ELKHORN AND STAGHORN CORALS } Acropora palmate and Acropora cervicornis
FAMILY: Acroporidae

Both elkhorn and staghorn corals are named for their many large branches, which look similar to elk or deer antlers.

DESCRIPTION: Corals are actually colonies of many tiny invertebrate animals called polyps, which together form a hard calcium carbonate skeleton. Acroporids are reef-building types of coral with large branches ranging from a few inches to more than six feet in length. They vary in color from yellow to purplish brown.  

HABITAT: Acroporids live in shallow saltwater seas at depths ranging from zero to 98 feet. They are typically found in water temperatures from 66 to 80 degrees Fahrenheit.

RANGE: Elkhorn and staghorn corals are found throughout the Florida Keys, the Bahamas, and the Caribbean islands, including the U.S. Virgin Islands and Puerto Rico.

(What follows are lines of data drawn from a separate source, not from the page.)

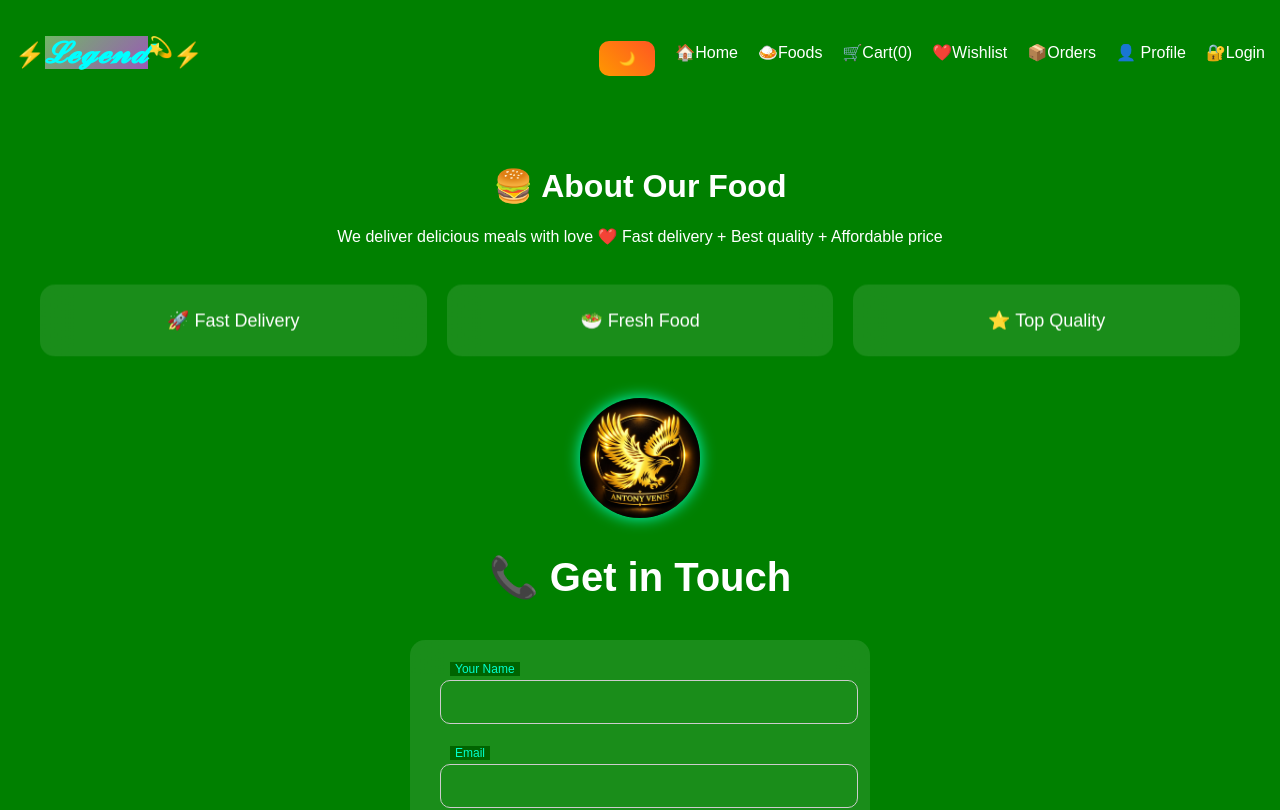
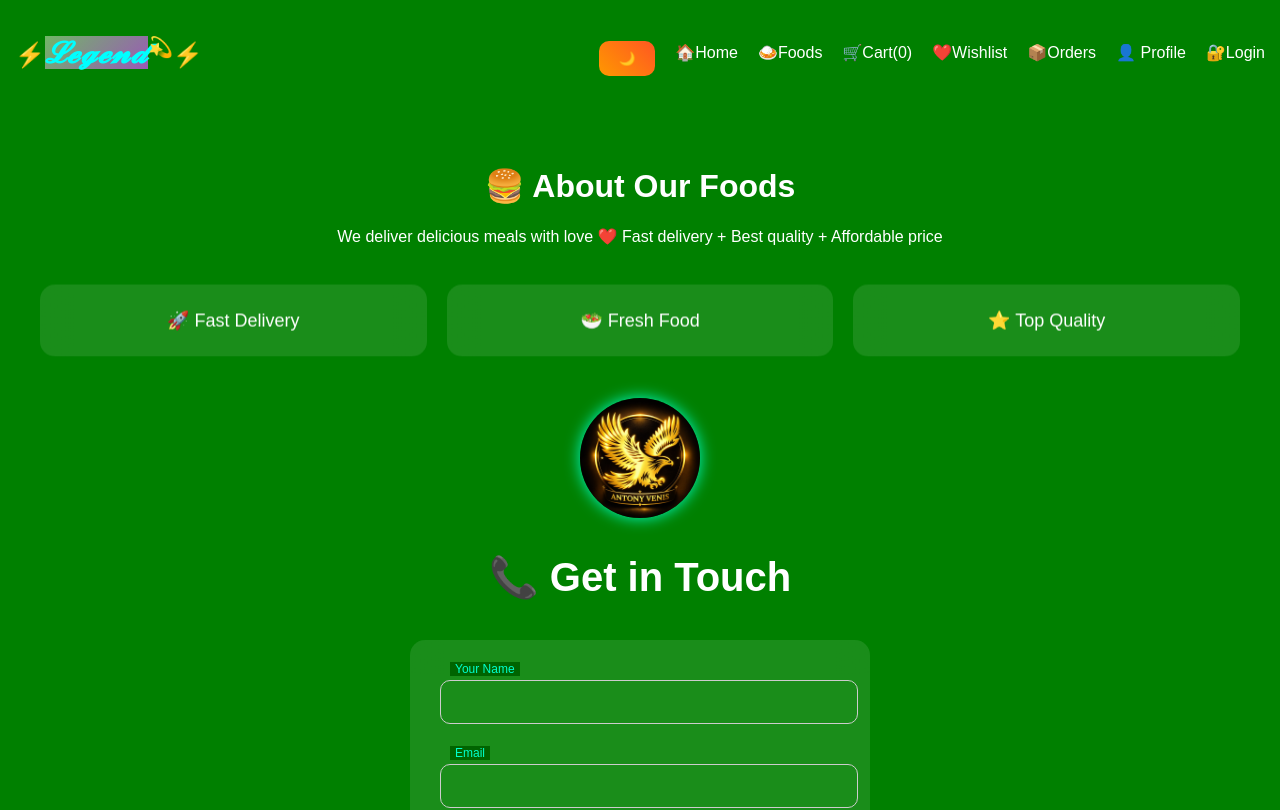
Before and after one commit to antonyvenis/e-commerce-app, a React (Vite) app in the folder frontend/: page /about in a window 1280 px wide. Shown: the top 810 px of the page. Built offline with nearby package versions, Linux system fonts and the light colour scheme.

Commit message:
NEW-COMMITS

```diff
--- a/frontend/src/pages/About.jsx
+++ b/frontend/src/pages/About.jsx
@@ -10,7 +10,7 @@ function About() {
         animate={{ opacity: 1, y: 0 }}
         transition={{ duration: 0.6 }}
       >
-        🍔 About Our Food
+        🍔 About Our Foods
       </motion.h1>
 
       <motion.p
```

BREEDING: The dominant mode of reproduction for acroporids is asexual fragmentation, in which branches break off and reattach to the substrate to form new colonies. Individual colonies are hermaphrodites, having both male and female reproductive organs in a single individual. Once a year, in late summer, sexual reproduction occurs via the release of millions of reproductive cells into the water.

LIFE CYCLE: Polyps and the reefs they form can live for hundreds of years.

FEEDING: Acroporids host symbiotic algae called zooxanthellae. While corals get most of their nutrients from the byproducts of the algae’s photosynthesis, they also have barbed, venomous tentacles they can stick out to grab zooplankton and even small fish.

THREATS: Global warming is the overarching threat facing Caribbean corals today. Increased water temperatures cause mortality and bleaching, a process in which corals expel their symbiotic algae due to stress factors. The survival of corals is also threatened by ocean acidification, which impairs the ability of corals to build their hard skeletons; also, unabated, acidification could eventually begin to erode coral reefs. Land-based sources of pollution increase nutrients and allow large, fleshy algae to proliferate and overgrow corals. Agricultural runoff reduces oxygen levels and introduces pathogens. Overfishing and disease have caused a reduction in a number of important predatory fishes (such as groupers) and herbivores (such as parrotfish). Reductions of these fishes leads to an increase in organisms preying on acroporids, including the short coral snail, fireworm, and damselfish.

POPULATION TREND: Since 1970, Caribbean coral populations have collapsed throughout their range, declining by up to 97 percent. Coral cover has been reduced and space has been opened up on reefs at previously unheard-of speeds. In just 30 years, 80 percent of these corals disappeared from Caribbean waters. A mass-bleaching event in 2005 killed 20 percent of the remaining coral. This die-off starkly contrasts with the corals’ ability to persist through the Pleistocene and Holocene mass-extinction periods.

Photo © Mark Rosenstein